So, if the market is down 25% from its high, does that mean that it's cheap?
If we look at history, the average price investors pay for every dollar the S&P 500 earns is $15.82.  Right now, you'll pay about $21 for next year's earnings.  At the market low, you'd have paid under $11.  So, it's more expensive than its average price, but that's not surprising, since it's roared back over 50% from last March.  Does that make you feel greedy (I've got to get in before I miss the boat) or fearful (I should have bought when it was down, and now it's probably due for a correction).
The best way to feel, in my opinion is emotionless.  Being rational, rather than greedy or fearful, is the best strategy.  One very good strategy is to review your spending, put some money aside every month and invest it no matter where the market is, making sure, of course that what you invest is long term money.  That means you won't be using it for ten years or so.
This constant investing strategy is called "dollar cost averaging," and will result in you buying sometimes when the market is low, and sometimes when it's high.  Overall, you'll average out the peaks and valleys and invest rationally - for the long term.

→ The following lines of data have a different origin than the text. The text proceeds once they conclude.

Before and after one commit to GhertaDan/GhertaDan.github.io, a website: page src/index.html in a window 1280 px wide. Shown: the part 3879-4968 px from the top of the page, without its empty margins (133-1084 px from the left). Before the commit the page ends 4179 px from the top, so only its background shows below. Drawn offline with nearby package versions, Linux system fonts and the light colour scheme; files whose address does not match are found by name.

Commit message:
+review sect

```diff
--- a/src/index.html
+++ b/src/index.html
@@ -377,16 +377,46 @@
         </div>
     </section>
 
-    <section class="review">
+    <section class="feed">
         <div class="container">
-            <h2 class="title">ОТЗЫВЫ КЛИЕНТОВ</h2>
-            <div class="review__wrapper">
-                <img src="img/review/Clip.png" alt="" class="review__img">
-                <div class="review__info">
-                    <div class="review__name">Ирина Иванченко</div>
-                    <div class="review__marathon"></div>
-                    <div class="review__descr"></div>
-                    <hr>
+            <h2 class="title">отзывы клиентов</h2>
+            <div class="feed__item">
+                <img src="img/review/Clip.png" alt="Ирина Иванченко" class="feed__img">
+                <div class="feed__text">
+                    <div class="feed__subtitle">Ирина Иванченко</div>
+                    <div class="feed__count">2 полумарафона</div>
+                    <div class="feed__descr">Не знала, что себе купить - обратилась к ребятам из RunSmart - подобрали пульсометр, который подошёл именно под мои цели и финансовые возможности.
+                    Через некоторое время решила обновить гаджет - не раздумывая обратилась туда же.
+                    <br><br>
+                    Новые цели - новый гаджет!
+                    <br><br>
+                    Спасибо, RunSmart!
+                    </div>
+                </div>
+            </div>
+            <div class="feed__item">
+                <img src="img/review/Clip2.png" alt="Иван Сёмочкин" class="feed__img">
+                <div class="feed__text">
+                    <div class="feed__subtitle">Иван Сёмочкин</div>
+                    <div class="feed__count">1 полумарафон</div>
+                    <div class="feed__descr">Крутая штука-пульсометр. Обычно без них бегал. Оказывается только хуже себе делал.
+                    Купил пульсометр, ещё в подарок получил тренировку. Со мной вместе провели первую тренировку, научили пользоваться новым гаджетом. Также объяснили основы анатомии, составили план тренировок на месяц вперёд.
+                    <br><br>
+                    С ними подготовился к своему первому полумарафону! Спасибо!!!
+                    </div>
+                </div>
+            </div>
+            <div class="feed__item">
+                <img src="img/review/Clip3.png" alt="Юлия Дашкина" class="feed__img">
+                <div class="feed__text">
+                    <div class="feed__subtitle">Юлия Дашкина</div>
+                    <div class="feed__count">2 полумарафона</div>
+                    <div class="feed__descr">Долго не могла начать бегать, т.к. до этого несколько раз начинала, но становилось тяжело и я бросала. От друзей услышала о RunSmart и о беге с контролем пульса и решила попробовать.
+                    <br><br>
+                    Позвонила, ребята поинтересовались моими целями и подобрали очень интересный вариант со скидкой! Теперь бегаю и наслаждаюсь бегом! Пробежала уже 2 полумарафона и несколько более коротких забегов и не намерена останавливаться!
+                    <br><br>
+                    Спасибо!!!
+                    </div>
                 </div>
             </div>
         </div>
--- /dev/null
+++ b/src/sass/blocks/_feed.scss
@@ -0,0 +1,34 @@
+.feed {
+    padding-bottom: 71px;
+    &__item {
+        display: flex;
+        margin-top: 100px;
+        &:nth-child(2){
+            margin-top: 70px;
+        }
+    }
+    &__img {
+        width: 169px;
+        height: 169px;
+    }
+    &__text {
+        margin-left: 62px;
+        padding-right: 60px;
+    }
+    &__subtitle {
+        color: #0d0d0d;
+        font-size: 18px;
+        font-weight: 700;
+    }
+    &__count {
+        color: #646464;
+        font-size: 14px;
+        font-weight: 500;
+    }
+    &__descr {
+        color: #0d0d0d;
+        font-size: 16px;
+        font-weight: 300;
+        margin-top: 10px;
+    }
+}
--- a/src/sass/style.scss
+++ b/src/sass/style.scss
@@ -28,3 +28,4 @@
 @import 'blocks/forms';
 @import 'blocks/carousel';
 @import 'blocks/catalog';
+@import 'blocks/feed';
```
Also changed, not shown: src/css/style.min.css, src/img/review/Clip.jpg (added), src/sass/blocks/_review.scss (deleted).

Then you can leave greed and fear for the drama queens.

No comments:

Post a Comment